TRICIA TRINDER USES BEESWAX, DAMAR RESIN AND DRY PIGMENT TO CREATE HER ATMOSPHERIC PAINTINGS DEPICTING THE OCEAN HORIZON.

How long have you been an artist?

I have sketched and painted all my life, but in the last 10 years I have explored the encaustic [wax] medium alongside my normal practice. Two years ago, I worked on building a body of work and last year had my first solo exhibition at Sydney Road Gallery.

What have you been working on lately?

I’m still exploring my Horizon theme. I love creating the light on the horizon, and the different colours that can be seen in the water; the textures of the waves. All cre- ated just using my hands and polished to an amazing shine. People are always sur- prised that my work is created using wax.

What is your studio like?

My studio is an organised mess where everything is covered in a fine film of blue pigment, including me at the end of the day! It’s in a well-ventilated converted shed at the bottom of my garden, which is covered in wisteria.
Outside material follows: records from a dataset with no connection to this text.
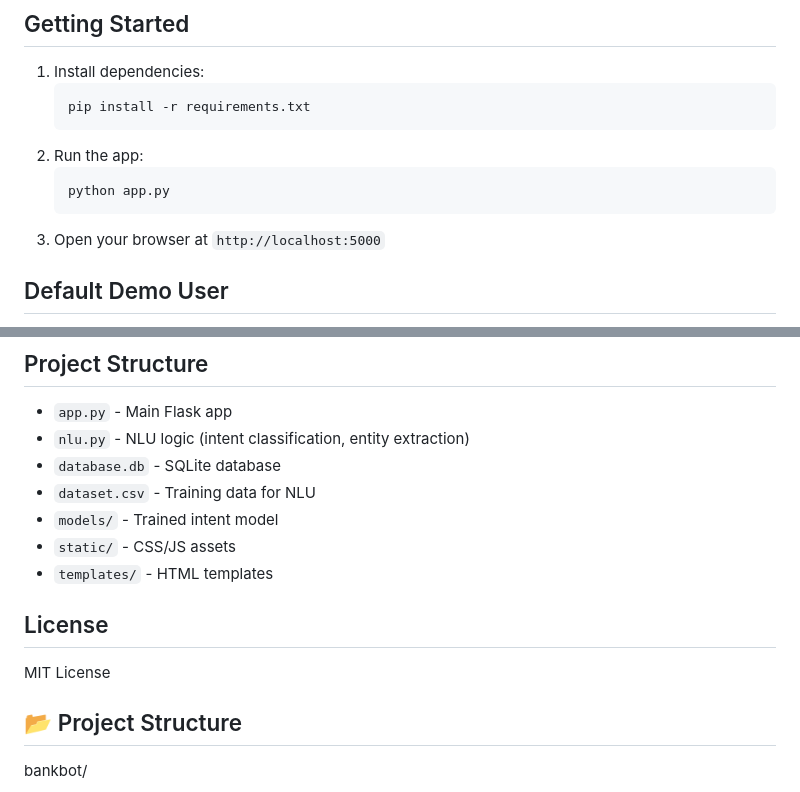
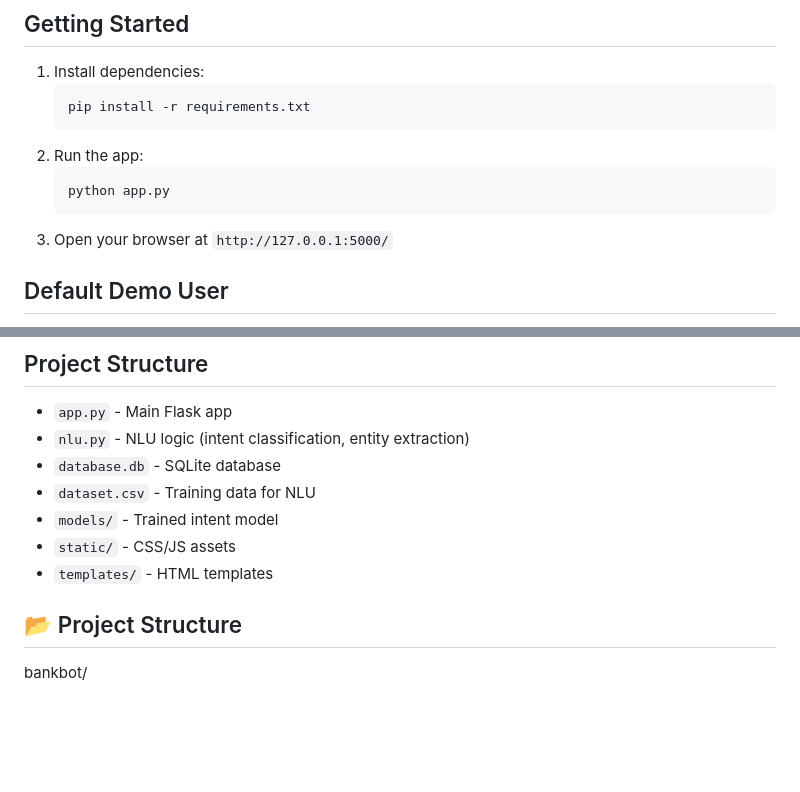
Before and after one commit to 22A31A4246/bankbot-chatbot, a Markdown page: README.md, 2 parts joined by grey strips. Drawn GitHub-style; blank space fills up the shorter version.

````diff
--- a/README.md
+++ b/README.md
@@ -18,7 +18,7 @@ This is a Flask-based banking chatbot web application with simple NLU (Natural L
    ```
    python app.py
    ```
-3. Open your browser at `http://localhost:5000`
+3. Open your browser at `http://127.0.0.1:5000/`
 
 ## Default Demo User
 - Email: demo@bank.com
@@ -33,8 +33,6 @@ This is a Flask-based banking chatbot web application with simple NLU (Natural L
 - `static/` - CSS/JS assets
 - `templates/` - HTML templates
 
-## License
-MIT License
 
 ## 📂 Project Structure
 bankbot/
````
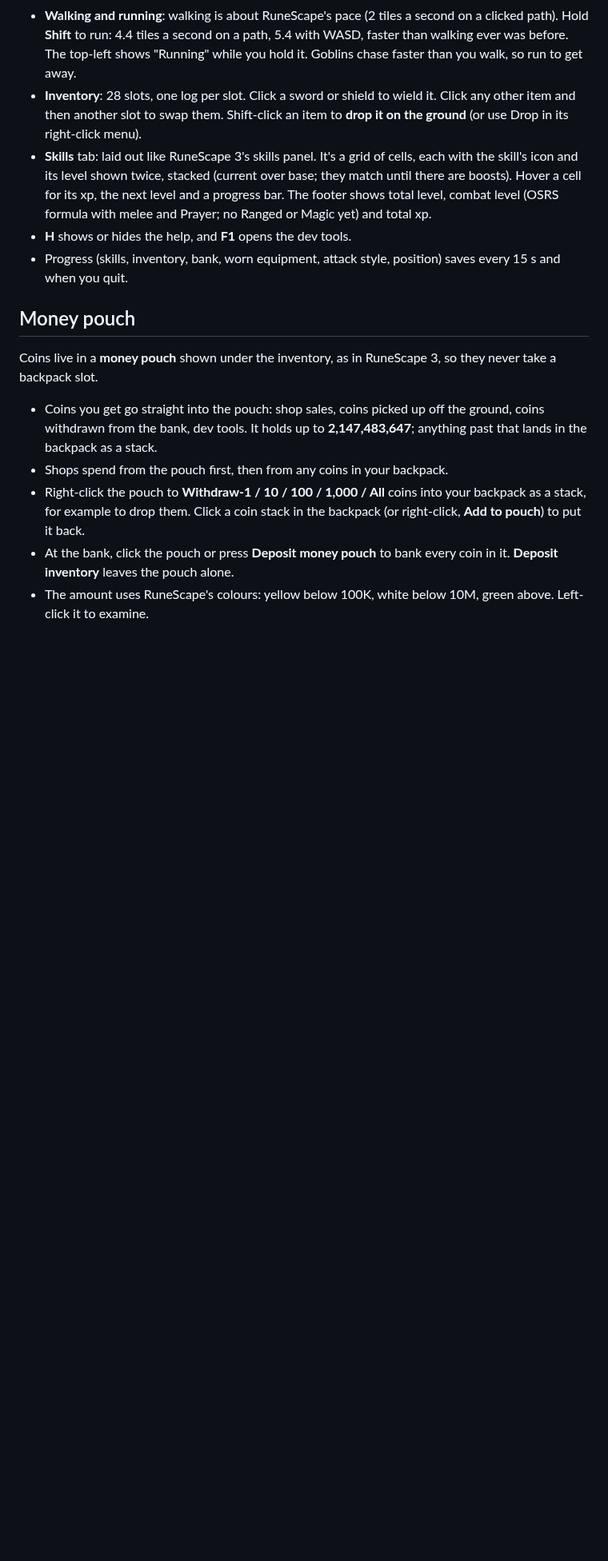
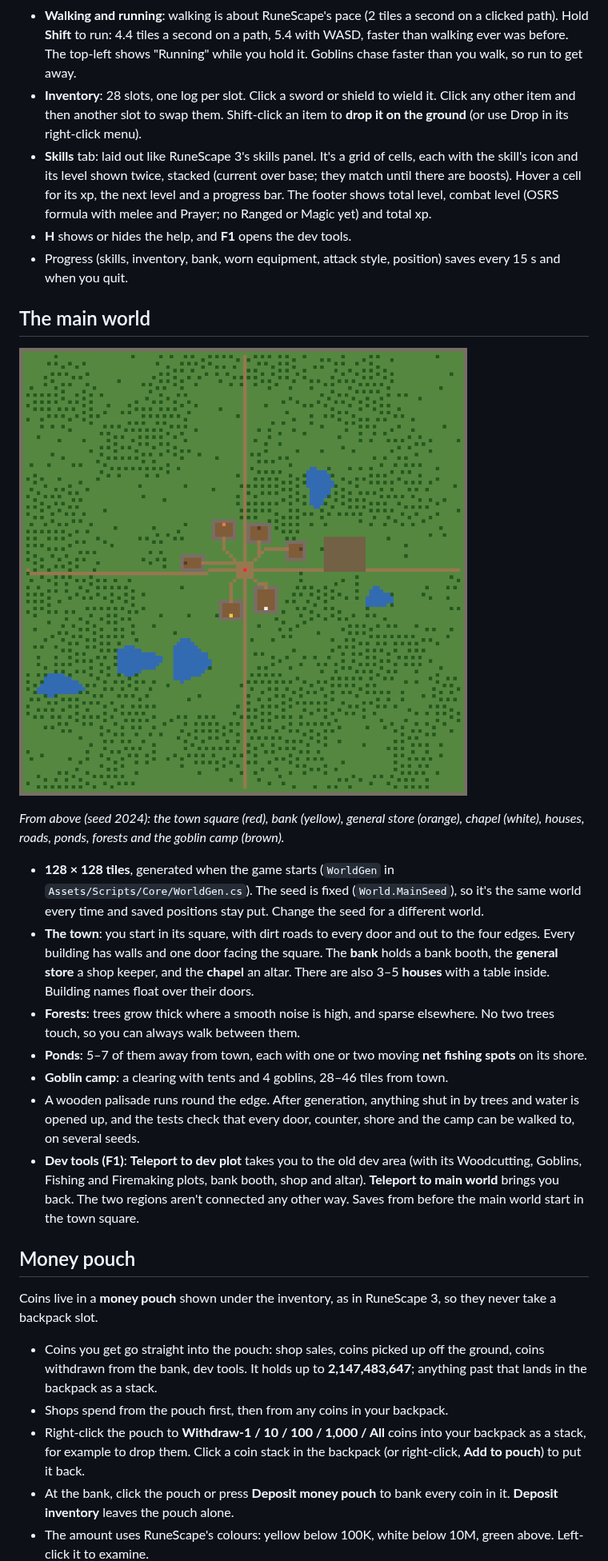
Before and after one commit to AleonSC/Epacenur, a Markdown page: README.md, the part around one of its changes. Shown at 80% size. Drawn GitHub-style; pictures changed too: Docs/main-world-map.png (added); blank space fills up the shorter version.

```diff
--- a/README.md
+++ b/README.md
@@ -49,6 +51,26 @@ The **Epacenur** menu has *Build Windows Game*, *Open Dev Area Scene* and *Delet
   a progress bar. The footer shows total level, combat level (OSRS formula with melee and Prayer; no Ranged or Magic yet) and total xp.
 - **H** shows or hides the help, and **F1** opens the dev tools.
 - Progress (skills, inventory, bank, worn equipment, attack style, position) saves every 15 s and when you quit.
+
+## The main world
+
+![The main world from above, seed 2024](Docs/main-world-map.png)
+
+*From above (seed 2024): the town square (red), bank (yellow), general store (orange), chapel (white), houses, roads, ponds, forests and the goblin camp (brown).*
+
+- **128 × 128 tiles**, generated when the game starts (`WorldGen` in `Assets/Scripts/Core/WorldGen.cs`).
+  The seed is fixed (`World.MainSeed`), so it's the same world every time and saved positions stay put. Change the seed for a different world.
+- **The town**: you start in its square, with dirt roads to every door and out to the four edges. Every building has walls and one door
+  facing the square. The **bank** holds a bank booth, the **general store** a shop keeper, and the **chapel** an altar.
+  There are also 3–5 **houses** with a table inside. Building names float over their doors.
+- **Forests**: trees grow thick where a smooth noise is high, and sparse elsewhere. No two trees touch, so you can always walk between them.
+- **Ponds**: 5–7 of them away from town, each with one or two moving **net fishing spots** on its shore.
+- **Goblin camp**: a clearing with tents and 4 goblins, 28–46 tiles from town.
+- A wooden palisade runs round the edge. After generation, anything shut in by trees and water is opened up,
+  and the tests check that every door, counter, shore and the camp can be walked to, on several seeds.
+- **Dev tools (F1)**: **Teleport to dev plot** takes you to the old dev area (with its Woodcutting, Goblins, Fishing and
+  Firemaking plots, bank booth, shop and altar). **Teleport to main world** brings you back. The two regions aren't connected
+  any other way. Saves from before the main world start in the town square.
 
 ## Money pouch
 
```
Also changed, not shown: other parts of README.md (+4 -2 lines), 13 other files.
I like to play loud mu- sic whilst I work, which helps me focus on what I’m doing.

Related Stories

Kay Kane, Virtue and Power. Oil on linen, 97 x 62cm.

Q+A: Kay Kane

Kay Kane's paintings and drawings exemplify the skill and dexterity required to create art works which, through composition which combines juxtaposition of shape, line, colour and tone, work to uncover natural beauty, aesthetic purity, knowledge and truth.

Q+A: Franko

Franko’s multidisciplinary practice burns the rulebook of acceptable artistic material.
Damian Seagar, Ivanhoe, New South Wales. FujiChrome 100 35mm film, 39 x 57cm.
Sarah McDonald, Looking Back. Oil on canvas, 120 x 100cm.
Michelle Webb, Butterfly,Digital painting sublimated onto Aluminium, 104 x 145cm.

Related Artworks